With just over a month left to vote for your favorite student-created interpretation of the Liberty Bell in our Let Art Freedom Ring © program, we wanted to give you the third interview with artist mentor Brian Elstein, who worked with Morton Elementary to create a bell titled, “We The People.” In sitting down with Elstein, PAEP got an intimate look into how the bell was constructed and why arts-based educational models are particularly valuable for Philadelphia-area communities.
How did you get involved with the project? I lived and taught English in the Northern Japanese prefecture of Aomori from 2005 until 2009. Aomori is known for the Nebuta festival where immense three-dimensional forms hand built from wire and rice paper and lit from within are paraded through the streets. When I told Pearl Schaeffer the Chief Executive Officer of the PAEP about my background and experience with Nebuta she insisted that I get involved in the Let Art Freedom Ring © project.
How did your experiences in Japan influence the physical creation of the bell? It was directly involved with my work at Nebuta. Students began by creating their own two-dimensional bell designs in wire and paper. They decorated their bells using sumi ink, melted wax, and Japanese paper dye.
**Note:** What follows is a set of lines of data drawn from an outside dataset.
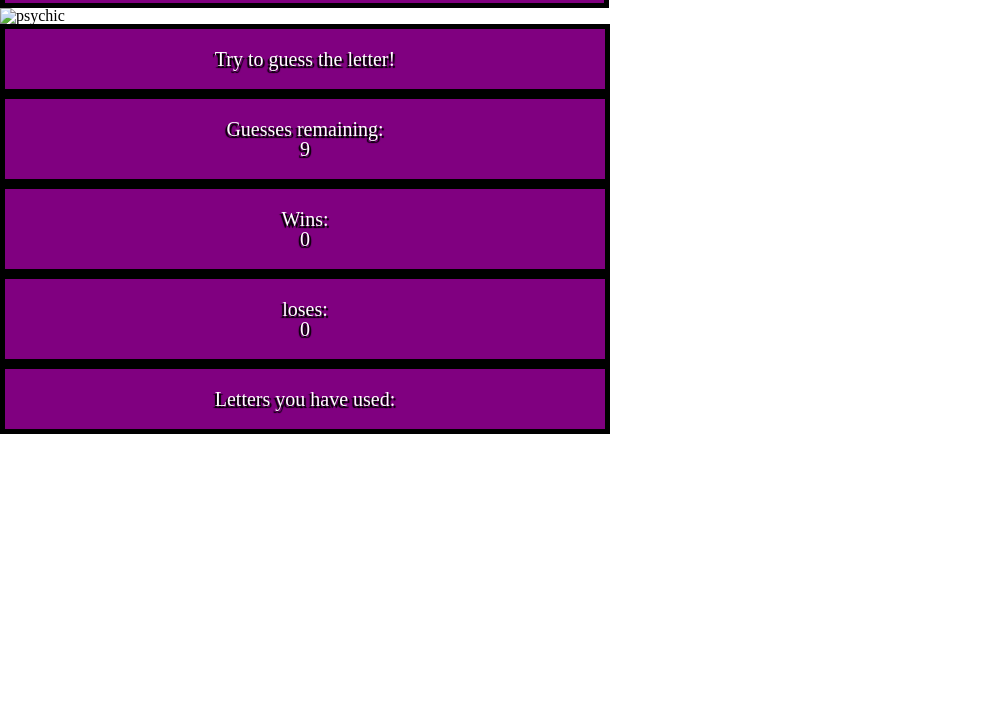
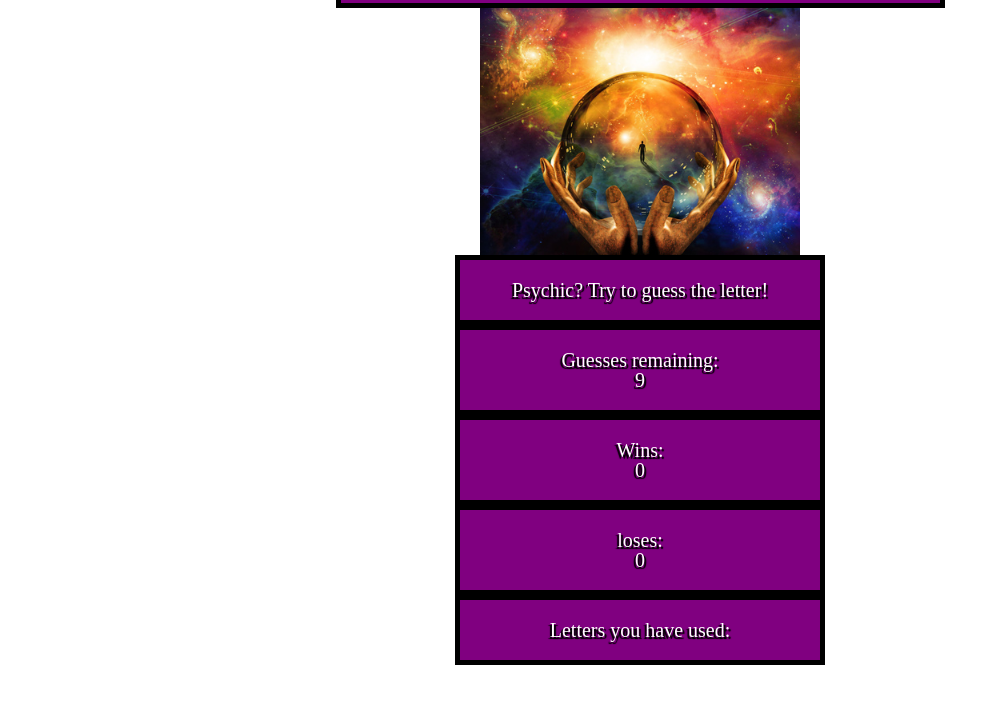
Before and after one commit to luismcartagena/Pyschic-Game, a plain HTML site: page index.html in a window 1280 px wide. Shown: the part 72-800 px from the top of the page, without its empty margins (0-1008 px from the left). Drawn offline with Linux system fonts and the light colour scheme; files whose address does not match are found by name.

Commit message:
changed image, centered all containers, edited labels

```diff
--- a/assets/css/style.css
+++ b/assets/css/style.css
@@ -1,6 +1,13 @@
 #gameInfo {
 	width:610px;
 
+}
+
+.center, #gameInfo, .textandboxstyling, header, h1 {
+    display: block;
+    margin-left: auto;
+    margin-right: auto;
+    width: 50%;
 }
 
 .textandboxstyling {
--- a/assets/javascript/game.js
+++ b/assets/javascript/game.js
@@ -56,11 +56,9 @@ var game = {
 	input : function(letter) {
 		if(acceptLetter(letter) && this.usedLetters.indexOf(letter) === -1 ) {
 			if(letter === this.gameLetter) {
-				var audiowin = new Audio("assets/audio/win.mp3");
-				audiowin.play()
 				this.wins++;
 				this.start();
-				alert("you guessed the letter right it was " + letter);
+				alert("You guessed the letter right! It was '" + letter + "'.");
 			} else {
 				this.guesses--;
 				this.lettersUsed.push(letter);
@@ -68,8 +66,6 @@ var game = {
 
 		}
 		if(this.guesses <= 0){
-			var audiolose = new Audio("assets/audio/losee.mp3");
-			audiolose.play();
 			this.loses++;
 			this.start();
 		}
--- a/index.html
+++ b/index.html
@@ -8,11 +8,11 @@
 <body>
 	<header >
 		<h1> Psychic Game </h1>
-		<img src="assets/images/psychic.jpeg" alt="psychic">
+		<img src="/Users/luiscartagena/Desktop/Coding/Repositories/Pyschic-Game/assets/images/pyschicImage.jpg" alt="psychic" class="center">
 	</header>
 	<div id="gameInfo">
 		<div class="textandboxstyling">
-			<p> Try to guess the letter!</p>
+			<p>Psychic? Try to guess the letter!</p>
 		</div>
 		<div class="counter">
 				<div id="guess-counter" class="textandboxstyling" >
```
Also changed, not shown: assets/images/psychic.jpg (deleted), assets/images/pyschicImage.jpg (added).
Once the students worked through the process on their individual designs they formed small groups and began to create the base, and the wire armatures for the bell and yoke.
What do the various elements of the bell represent? The figures on the bell were selected by the students to represent what they felt were some of America’s most influential historical figures and symbols of Liberty. On the yoke students studied and reworked what they felt were some of the most important parts of the US Constitution and Declaration of Independence to create their own Declaration told from the students’ the point of view.
Why did you decide to light up the sculpture? The entire sculpture is lit from within to serve as a beacon of hope and a symbol of American Liberty. It also helps intensify many of the images that these students created on the bell itself.
Why is Let Art Freedom Ring © (and other arts-based models of education) so important for students? This project allowed students to apply their study of American history and the important documents on which our country was built into a visual context that not only has helped them to better grasp the meaning behind their studies but also initiated a dialogue with fellow students who were constantly asking questions about the history the bell represented.
What other valuable skills do you think the students learned from this project? This was a larger and more intense project then most of these students had ever been involved in. The fact that they were able, through hard work and dedication, finish and do such a wonderful job on it taught them a valuable lesson in the fruits of perseverance.
Stay tuned next week when we introduce Lisa Volta who worked with St. Gabriel Elementary School. In the meantime, don’t forget to vote for your favorite bell!